───── Information supplied

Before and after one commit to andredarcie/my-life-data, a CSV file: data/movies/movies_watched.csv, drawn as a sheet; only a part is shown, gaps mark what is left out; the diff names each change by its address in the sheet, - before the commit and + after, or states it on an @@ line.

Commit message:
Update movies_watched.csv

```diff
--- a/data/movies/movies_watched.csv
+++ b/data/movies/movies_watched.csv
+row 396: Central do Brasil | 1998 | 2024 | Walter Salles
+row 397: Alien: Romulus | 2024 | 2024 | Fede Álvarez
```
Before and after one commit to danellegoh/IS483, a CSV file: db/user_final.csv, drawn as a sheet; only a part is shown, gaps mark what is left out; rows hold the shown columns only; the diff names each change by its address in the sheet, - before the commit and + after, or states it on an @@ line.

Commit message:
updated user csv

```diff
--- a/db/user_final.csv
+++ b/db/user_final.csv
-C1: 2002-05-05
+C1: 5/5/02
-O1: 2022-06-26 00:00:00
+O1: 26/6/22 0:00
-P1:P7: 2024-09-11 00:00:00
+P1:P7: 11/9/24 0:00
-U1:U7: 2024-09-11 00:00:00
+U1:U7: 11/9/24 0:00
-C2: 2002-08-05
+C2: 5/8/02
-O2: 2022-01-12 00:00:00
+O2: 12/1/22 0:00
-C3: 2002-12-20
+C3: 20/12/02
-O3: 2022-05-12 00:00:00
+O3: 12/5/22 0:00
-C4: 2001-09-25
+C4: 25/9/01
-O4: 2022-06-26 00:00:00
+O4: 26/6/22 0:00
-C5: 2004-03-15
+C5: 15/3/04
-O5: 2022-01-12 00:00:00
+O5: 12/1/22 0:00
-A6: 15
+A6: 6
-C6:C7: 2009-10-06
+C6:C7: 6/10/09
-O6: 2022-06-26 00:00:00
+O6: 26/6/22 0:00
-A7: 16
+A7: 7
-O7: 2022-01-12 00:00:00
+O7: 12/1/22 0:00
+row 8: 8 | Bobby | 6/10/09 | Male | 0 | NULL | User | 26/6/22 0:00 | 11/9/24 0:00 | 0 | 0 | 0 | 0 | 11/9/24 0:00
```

──────────

### How to complete this task
Repeat the records exactly, including every line.

### Written answer
Before and after one commit to andredarcie/my-life-data, a CSV file: data/movies/movies_watched.csv, drawn as a sheet; only a part is shown, gaps mark what is left out; the diff names each change by its address in the sheet, - before the commit and + after, or states it on an @@ line.

Commit message:
Update movies_watched.csv

```diff
--- a/data/movies/movies_watched.csv
+++ b/data/movies/movies_watched.csv
+row 396: Central do Brasil | 1998 | 2024 | Walter Salles
+row 397: Alien: Romulus | 2024 | 2024 | Fede Álvarez
```
Before and after one commit to danellegoh/IS483, a CSV file: db/user_final.csv, drawn as a sheet; only a part is shown, gaps mark what is left out; rows hold the shown columns only; the diff names each change by its address in the sheet, - before the commit and + after, or states it on an @@ line.

Commit message:
updated user csv

```diff
--- a/db/user_final.csv
+++ b/db/user_final.csv
-C1: 2002-05-05
+C1: 5/5/02
-O1: 2022-06-26 00:00:00
+O1: 26/6/22 0:00
-P1:P7: 2024-09-11 00:00:00
+P1:P7: 11/9/24 0:00
-U1:U7: 2024-09-11 00:00:00
+U1:U7: 11/9/24 0:00
-C2: 2002-08-05
+C2: 5/8/02
-O2: 2022-01-12 00:00:00
+O2: 12/1/22 0:00
-C3: 2002-12-20
+C3: 20/12/02
-O3: 2022-05-12 00:00:00
+O3: 12/5/22 0:00
-C4: 2001-09-25
+C4: 25/9/01
-O4: 2022-06-26 00:00:00
+O4: 26/6/22 0:00
-C5: 2004-03-15
+C5: 15/3/04
-O5: 2022-01-12 00:00:00
+O5: 12/1/22 0:00
-A6: 15
+A6: 6
-C6:C7: 2009-10-06
+C6:C7: 6/10/09
-O6: 2022-06-26 00:00:00
+O6: 26/6/22 0:00
-A7: 16
+A7: 7
-O7: 2022-01-12 00:00:00
+O7: 12/1/22 0:00
+row 8: 8 | Bobby | 6/10/09 | Male | 0 | NULL | User | 26/6/22 0:00 | 11/9/24 0:00 | 0 | 0 | 0 | 0 | 11/9/24 0:00
```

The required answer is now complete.